Brussels cuts red tape for researchers and SMEs to take part at Seventh Framework Programme

The European Commission has adopted measures to make participation in the EU's current Seventh Framework Programme for Research more attractive and more accessible to the best researchers and most innovative companies, especially Small and Medium-Sized Enterprises (SMEs). Based on the simplification plan unveiled by the Commission in April 2010, these measures will take effect at once at will also inspire access conditions for the next EU research and innovation programme.

The Commission has adopted three concrete measures with immediate effect on the management of EU research grants in the current EU research programme, Seventh Framework Programme for Research (FP7). Each of these steps aims to give an answer to the main concerns repeatedly expressed by participants in the previous EU research and innovation programmes. These measures will allow participants to save time and effort on paperwork and attract even more and better applicants, including dynamic small businesses.

Measures to facilitate access to Seventh Framework Programme (FP7) to researchers and SMEs

  1. Allowing more flexibility in how personnel costs are calculated so that EU research grant-holders can apply their usual accounting methods when requesting reimbursement for average personnel costs. They will no longer need to set up entire parallel accounting systems just for this purpose.
  2. SME owners whose salaries are not formally registered in their accounts can now be reimbursed, through flat-rate payments, for their contribution to work on research projects.
  3. A new steering group of senior officials from all the Commission departments and agencies involved will remove inconsistencies in the application of the rules on research funding.
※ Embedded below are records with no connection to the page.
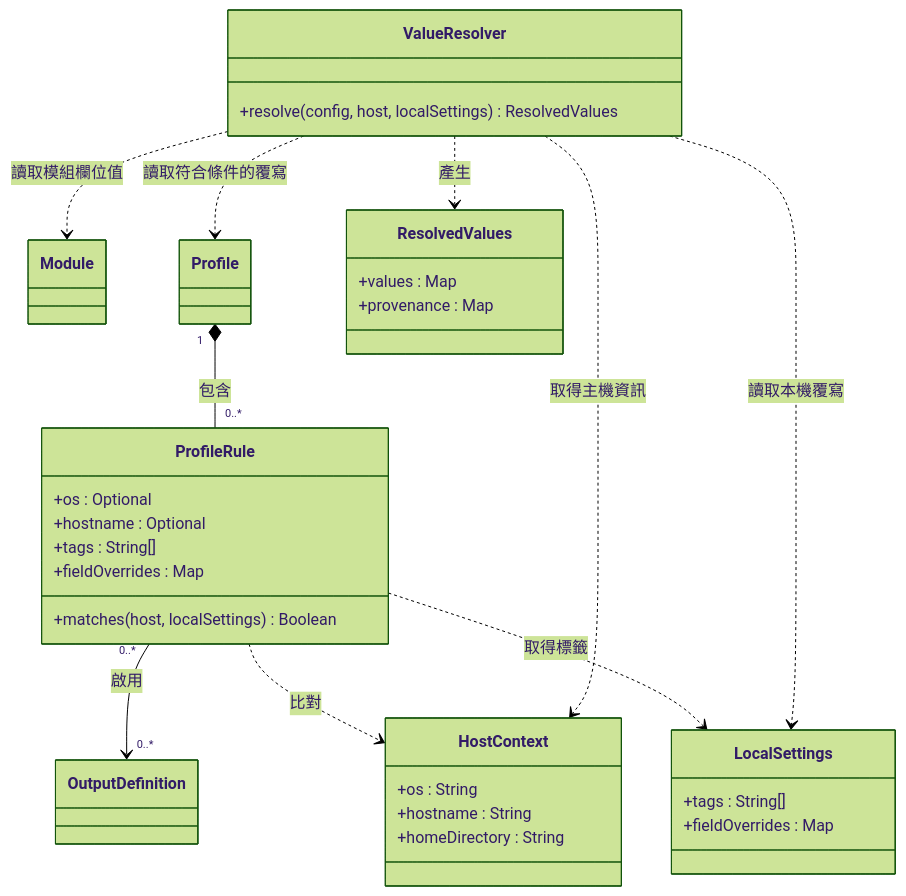
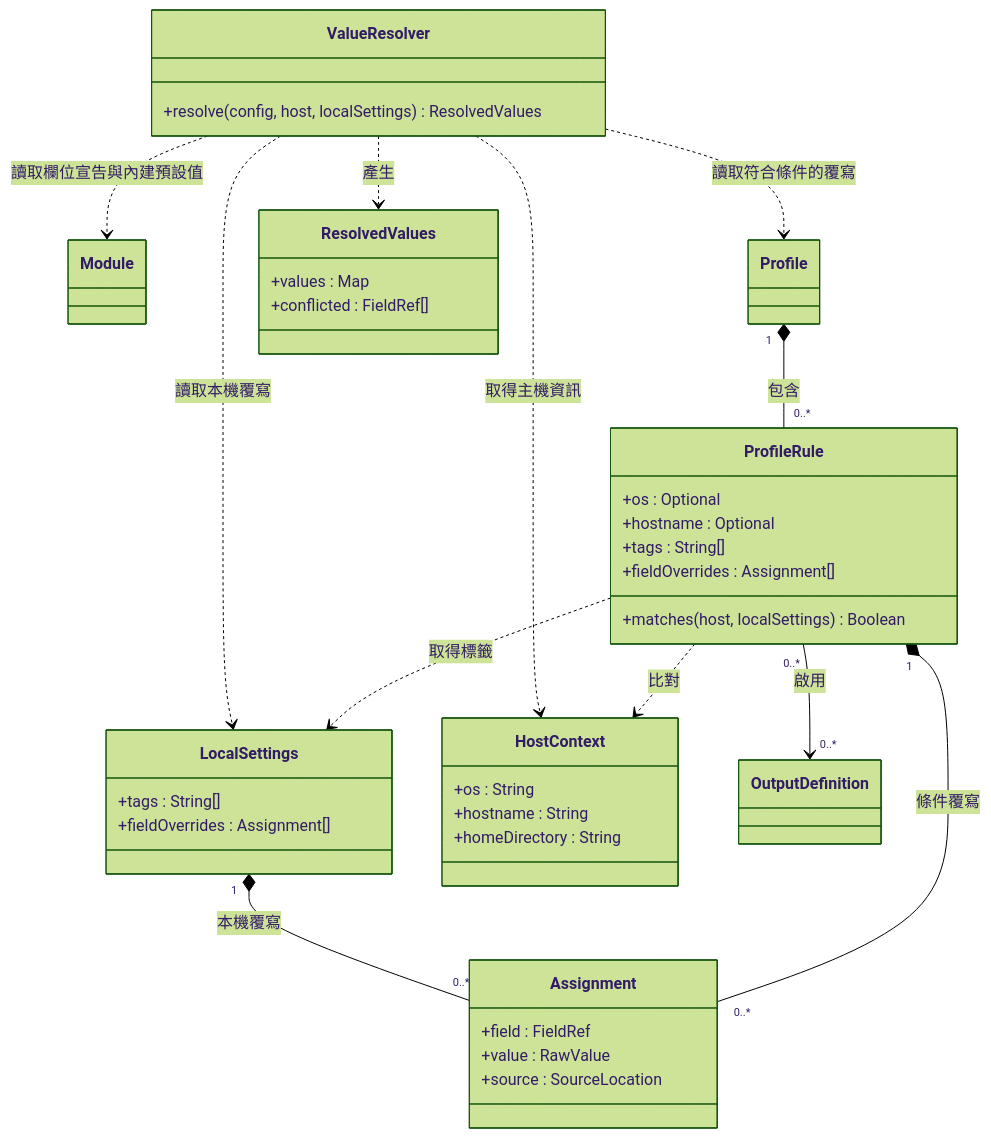
Before and after one commit to accidental-two-timer-sam-woof/rosamta-waterfall: the second of 10 diagrams in docs/03-preliminary-design/uml.md, drawn with Mermaid (forest theme). The commit also changed other lines of this file, not shown here.

Commit message:
docs(design): align preliminary UML with SRS 1.5

````diff
--- a/docs/03-preliminary-design/uml.md
+++ b/docs/03-preliminary-design/uml.md
@@ -78,39 +86,47 @@
 ```mermaid
 classDiagram
     direction TB
     class Module
     class Profile
     class ProfileRule {
         +os : Optional
         +hostname : Optional
         +tags : String[]
-        +fieldOverrides : Map
+        +fieldOverrides : Assignment[]
         +matches(host, localSettings) Boolean
+    }
+    class LocalSettings {
+        +tags : String[]
+        +fieldOverrides : Assignment[]
+    }
+    class ResolvedValues {
+        +values : Map
+        +conflicted : FieldRef[]
     }
     class HostContext {
         +os : String
         +hostname : String
         +homeDirectory : String
     }
-    class LocalSettings {
-        +tags : String[]
-        +fieldOverrides : Map
-    }
     class ValueResolver {
         +resolve(config, host, localSettings) ResolvedValues
     }
-    class ResolvedValues {
-        +values : Map
-        +provenance : Map
+    class Assignment {
+        +field : FieldRef
+        +value : RawValue
+        +source : SourceLocation
     }
     class OutputDefinition
+
     Profile "1" *-- "0..*" ProfileRule : 包含
     ProfileRule "0..*" --> "0..*" OutputDefinition : 啟用
     ProfileRule ..> HostContext : 比對
     ProfileRule ..> LocalSettings : 取得標籤
+    ProfileRule "1" *-- "0..*" Assignment : 條件覆寫
+    LocalSettings "1" *-- "0..*" Assignment : 本機覆寫
     ValueResolver ..> Profile : 讀取符合條件的覆寫
     ValueResolver ..> LocalSettings : 讀取本機覆寫
     ValueResolver ..> ResolvedValues : 產生
-    ValueResolver ..> Module : 讀取模組欄位值
+    ValueResolver ..> Module : 讀取欄位宣告與內建預設值
     ValueResolver ..> HostContext : 取得主機資訊
 ```
````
These measures introduced by the European Commission are based on the proposals put forward in April 2010 with the presentation of of the plan to simplify procedures for the participation at EU research and innovation programmes. This plan described in a Commission Communication presented further simplification options which apply to the existing legal framework and, in the longer term, to a possible revision of the EU Financial Regulations. This Communication triggered a broad debate among the EU institutions and with many other research and innovation stakeholders.

The measures adopted in the present Commission Decision are based on a broad consensus reached in this debate, and are also in line with the recommendations of the Expert Group carrying out the Interim Evaluation of FP7.
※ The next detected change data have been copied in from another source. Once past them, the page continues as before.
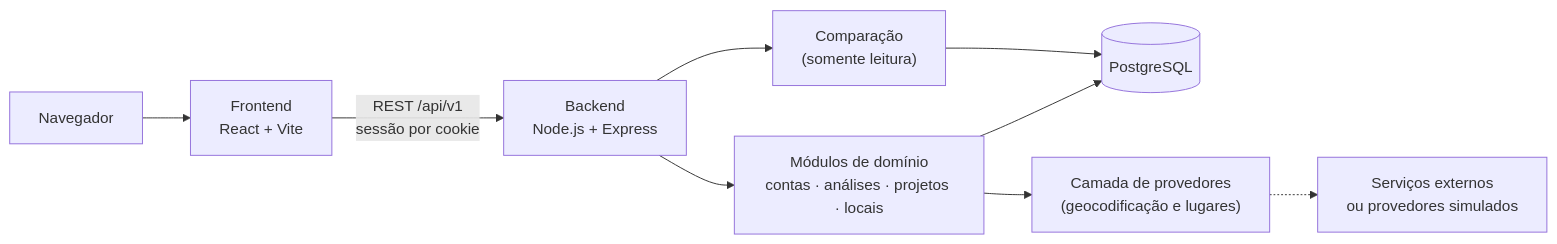
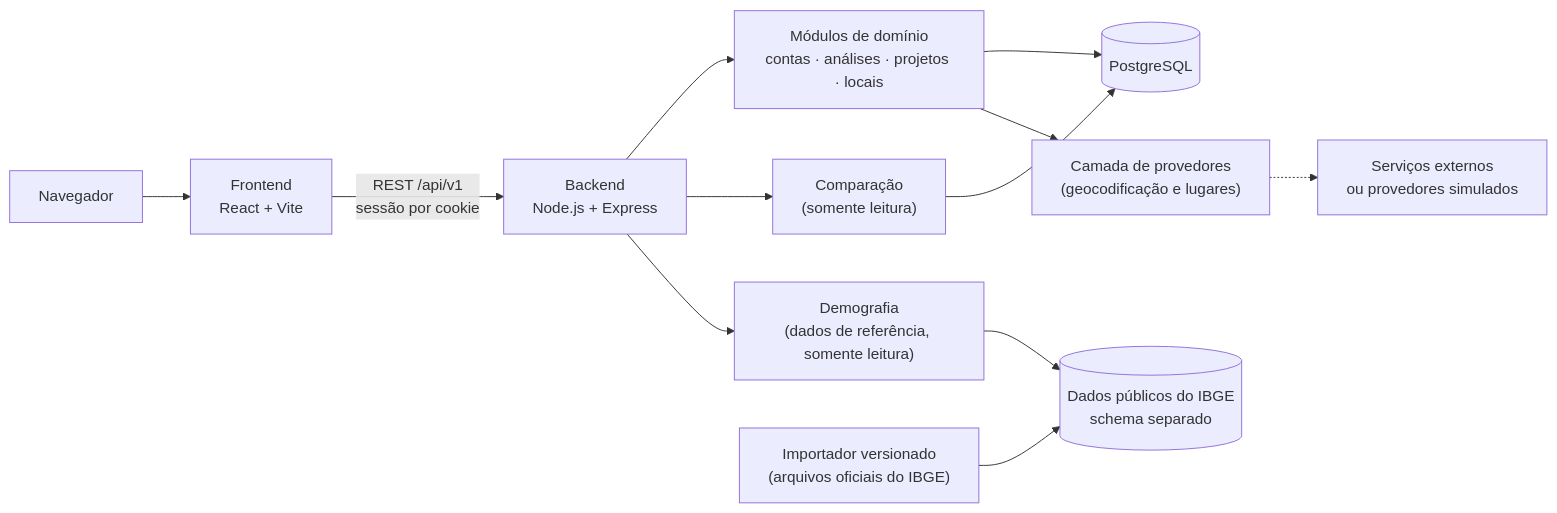
One commit to kelvinsg218/business-location-intelligence-showcase changed the second of 2 diagrams in README.md. Above: the diagram before and after it, drawn with Mermaid. The commit also changed other lines of this file and 12 other files, not shown here.

````diff
--- a/README.md
+++ b/README.md
@@ -84,11 +118,14 @@
 ```mermaid
 flowchart LR
     B["Navegador"] --> F["Frontend<br/>React + Vite"]
     F -->|"REST /api/v1<br/>sessão por cookie"| API["Backend<br/>Node.js + Express"]
     API --> M["Módulos de domínio<br/>contas · análises · projetos · locais"]
     API --> CMP["Comparação<br/>(somente leitura)"]
+    API --> DEM["Demografia<br/>(dados de referência, somente leitura)"]
     M --> DB[("PostgreSQL")]
     CMP --> DB
+    DEM --> REF[("Dados públicos do IBGE<br/>schema separado")]
+    IMP["Importador versionado<br/>(arquivos oficiais do IBGE)"] --> REF
     M --> PR["Camada de provedores<br/>(geocodificação e lugares)"]
     PR -.-> EXT["Serviços externos<br/>ou provedores simulados"]
 ```
````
The Commission considers simplification as one of the basic design principles for the next EU research and innovation programme. For that reason it has made of it one of the cornerstones for its planning and it will continue to push for substantive improvement. The Commission is expected to present its legislative proposals for the next EU research and innovation programme by the end of 2011, following an open consultation to be launched in the early spring.